Canoe Company in Hot Water After Tourist Dies in River Excursion

On July 30 of this year, Pastor Steven Todd Willis, 50, and his wife arrived at the Alaska Excursions tour company to celebrate their one-year wedding anniversary with a canoe ride down the Davidson Glacier river. Later that day, Alaska State Troopers received an emergency call that a capsized canoe had washed up on shore and a man was seen floating nearby. Minutes later, State Troopers, the Coast Guard, and local police and fire department personnel rushed to the scene. A helicopter crew from the Coast Guard Air Station spotted Pastor Willis’ body in the river and was able to retrieve and bring him to land, where he was found unconscious. EMTs performed CPR immediately and provided him with emergency medical care, but he remained unresponsive and was ultimately pronounced dead at 1:00 PM that afternoon. He was still wearing his lifejacket.

According to troopers, the river was at a higher elevation than usual. “It appeared the engine didn’t start immediately when they got into the rapid water and were overcome by the current. [The canoe] overturned in high water not long after it was launched from the head of the river.” troopers spokesman Tim DeSpain said.

However, according to statements by Alaska Excursions former employees including a former manager, the company is routinely negligent in maintaining company vehicles traveling to and from Glacier Point, “The maintenance on the skiffs, buses, ATVs, and canoe motors was extremely spotty, and it was often very hard to get a mechanic to come out, even when we were on the verge of not being able to run the trip,” one former employee stated. Several other employees reported that they were even pressured to provide tours during bad weather.
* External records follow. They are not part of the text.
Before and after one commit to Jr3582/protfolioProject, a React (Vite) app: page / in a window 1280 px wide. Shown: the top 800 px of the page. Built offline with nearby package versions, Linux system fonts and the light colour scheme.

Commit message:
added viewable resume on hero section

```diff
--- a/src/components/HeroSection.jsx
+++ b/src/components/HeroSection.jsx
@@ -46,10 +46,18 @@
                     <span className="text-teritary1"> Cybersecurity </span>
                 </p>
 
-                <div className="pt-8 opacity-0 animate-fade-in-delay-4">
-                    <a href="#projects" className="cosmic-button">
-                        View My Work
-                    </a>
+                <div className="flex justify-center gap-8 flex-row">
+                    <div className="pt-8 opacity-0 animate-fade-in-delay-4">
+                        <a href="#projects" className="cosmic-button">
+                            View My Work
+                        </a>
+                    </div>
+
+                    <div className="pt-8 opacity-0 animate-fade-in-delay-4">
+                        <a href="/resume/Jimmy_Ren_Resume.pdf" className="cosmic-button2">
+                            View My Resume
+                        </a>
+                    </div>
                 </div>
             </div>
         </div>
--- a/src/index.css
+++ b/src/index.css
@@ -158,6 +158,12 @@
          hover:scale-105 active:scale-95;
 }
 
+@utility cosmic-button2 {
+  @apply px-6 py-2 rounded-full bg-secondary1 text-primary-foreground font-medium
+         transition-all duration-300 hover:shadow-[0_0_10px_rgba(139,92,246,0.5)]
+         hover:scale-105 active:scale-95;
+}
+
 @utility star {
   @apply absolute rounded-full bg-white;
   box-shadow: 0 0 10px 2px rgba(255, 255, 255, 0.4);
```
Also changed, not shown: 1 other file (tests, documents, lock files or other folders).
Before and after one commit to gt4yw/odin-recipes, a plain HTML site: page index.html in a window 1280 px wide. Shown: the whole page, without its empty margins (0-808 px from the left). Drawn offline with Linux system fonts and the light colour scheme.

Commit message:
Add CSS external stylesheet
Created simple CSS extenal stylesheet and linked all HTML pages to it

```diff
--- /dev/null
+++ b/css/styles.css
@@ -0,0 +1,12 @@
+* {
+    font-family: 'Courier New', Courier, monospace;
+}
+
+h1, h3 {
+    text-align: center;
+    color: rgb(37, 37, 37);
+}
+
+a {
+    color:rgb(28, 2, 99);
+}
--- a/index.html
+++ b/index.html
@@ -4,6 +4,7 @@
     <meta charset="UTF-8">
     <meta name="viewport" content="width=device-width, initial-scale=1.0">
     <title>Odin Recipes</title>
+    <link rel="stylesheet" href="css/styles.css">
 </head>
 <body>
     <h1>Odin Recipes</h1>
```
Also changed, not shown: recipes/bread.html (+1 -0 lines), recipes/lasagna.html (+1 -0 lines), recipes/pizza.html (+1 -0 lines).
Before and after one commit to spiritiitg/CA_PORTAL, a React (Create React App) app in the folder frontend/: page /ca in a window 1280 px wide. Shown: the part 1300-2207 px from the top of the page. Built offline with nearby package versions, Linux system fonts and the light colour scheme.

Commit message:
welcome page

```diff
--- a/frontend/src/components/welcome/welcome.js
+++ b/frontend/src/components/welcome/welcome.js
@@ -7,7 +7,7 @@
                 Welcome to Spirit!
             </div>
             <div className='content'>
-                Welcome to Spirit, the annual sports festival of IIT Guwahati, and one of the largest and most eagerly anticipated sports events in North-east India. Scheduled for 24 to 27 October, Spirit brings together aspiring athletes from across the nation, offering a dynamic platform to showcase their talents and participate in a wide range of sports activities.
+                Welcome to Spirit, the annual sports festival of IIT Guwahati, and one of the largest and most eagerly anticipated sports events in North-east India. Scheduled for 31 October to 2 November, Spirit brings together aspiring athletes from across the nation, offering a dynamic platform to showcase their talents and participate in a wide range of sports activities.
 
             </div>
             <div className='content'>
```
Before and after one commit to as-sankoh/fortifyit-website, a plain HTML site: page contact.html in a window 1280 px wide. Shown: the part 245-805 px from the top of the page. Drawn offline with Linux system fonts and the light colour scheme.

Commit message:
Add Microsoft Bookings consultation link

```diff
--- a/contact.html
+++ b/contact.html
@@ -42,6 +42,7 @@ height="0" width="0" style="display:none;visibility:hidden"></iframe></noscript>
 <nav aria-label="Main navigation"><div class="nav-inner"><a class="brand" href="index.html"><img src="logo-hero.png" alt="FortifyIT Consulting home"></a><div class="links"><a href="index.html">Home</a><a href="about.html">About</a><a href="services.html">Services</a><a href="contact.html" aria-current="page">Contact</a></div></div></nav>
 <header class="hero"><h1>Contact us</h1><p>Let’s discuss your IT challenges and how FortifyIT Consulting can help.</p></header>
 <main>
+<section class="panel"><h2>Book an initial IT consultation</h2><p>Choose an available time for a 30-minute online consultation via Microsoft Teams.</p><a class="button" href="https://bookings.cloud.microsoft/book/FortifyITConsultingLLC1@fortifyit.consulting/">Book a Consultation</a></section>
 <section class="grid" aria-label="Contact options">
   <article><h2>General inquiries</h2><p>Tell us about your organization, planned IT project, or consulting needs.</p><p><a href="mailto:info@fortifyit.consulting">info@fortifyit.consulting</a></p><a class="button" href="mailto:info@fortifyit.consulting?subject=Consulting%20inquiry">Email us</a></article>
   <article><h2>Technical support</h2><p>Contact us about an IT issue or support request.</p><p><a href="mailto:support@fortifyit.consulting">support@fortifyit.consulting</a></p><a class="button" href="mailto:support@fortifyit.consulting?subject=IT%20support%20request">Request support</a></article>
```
Alaska Excursions owner Robert Murphy and some other employees rejected the group’s statements.

When is a Company Responsible for My Injuries?

Alaska personal injury law says that any person or company that is negligent is liable or responsible for injuries and damages that result, but Alaska also enforces a law called comparative negligence to decide who is liable. This means that if you were injured and you were also negligent, the person or company you are suing in only responsible for a percentage of the damages you incurred. For instance, if you are in a car accident in which the person ran into the back of your car while speeding and you were illegally parked on the road, the jury may find that being illegally parked in the road accounts for 20% negligence on your part and 80% negligence on the part of the person who ran into your car while speeding. Ultimately, you would be awarded 80% of your total damages. However, in cases of strict liability, if the person or company engages in a dangerous activity—such as hosting a canoe tour during unsafe weather—the company that facilitated the activity may be automatically liable.

Suing for Personal Injury in Alaska

At Power & Power Law, our goal is to help people who have experienced injuries at the fault of another person’s or company’s negligence and to make filing a lawsuit a positive experience for you and your loved ones. Our team is compassionate, professional, and knowledgeable in personal injury lawsuits and is committed to working hard on your case. If you have a personal injury claim in Alaska, contact us at 907-222-9990 for a complimentary evaluation of your case, or visit us online and complete the consultation form. For information about our firm please, visit our homepage and learn more about how we can help you.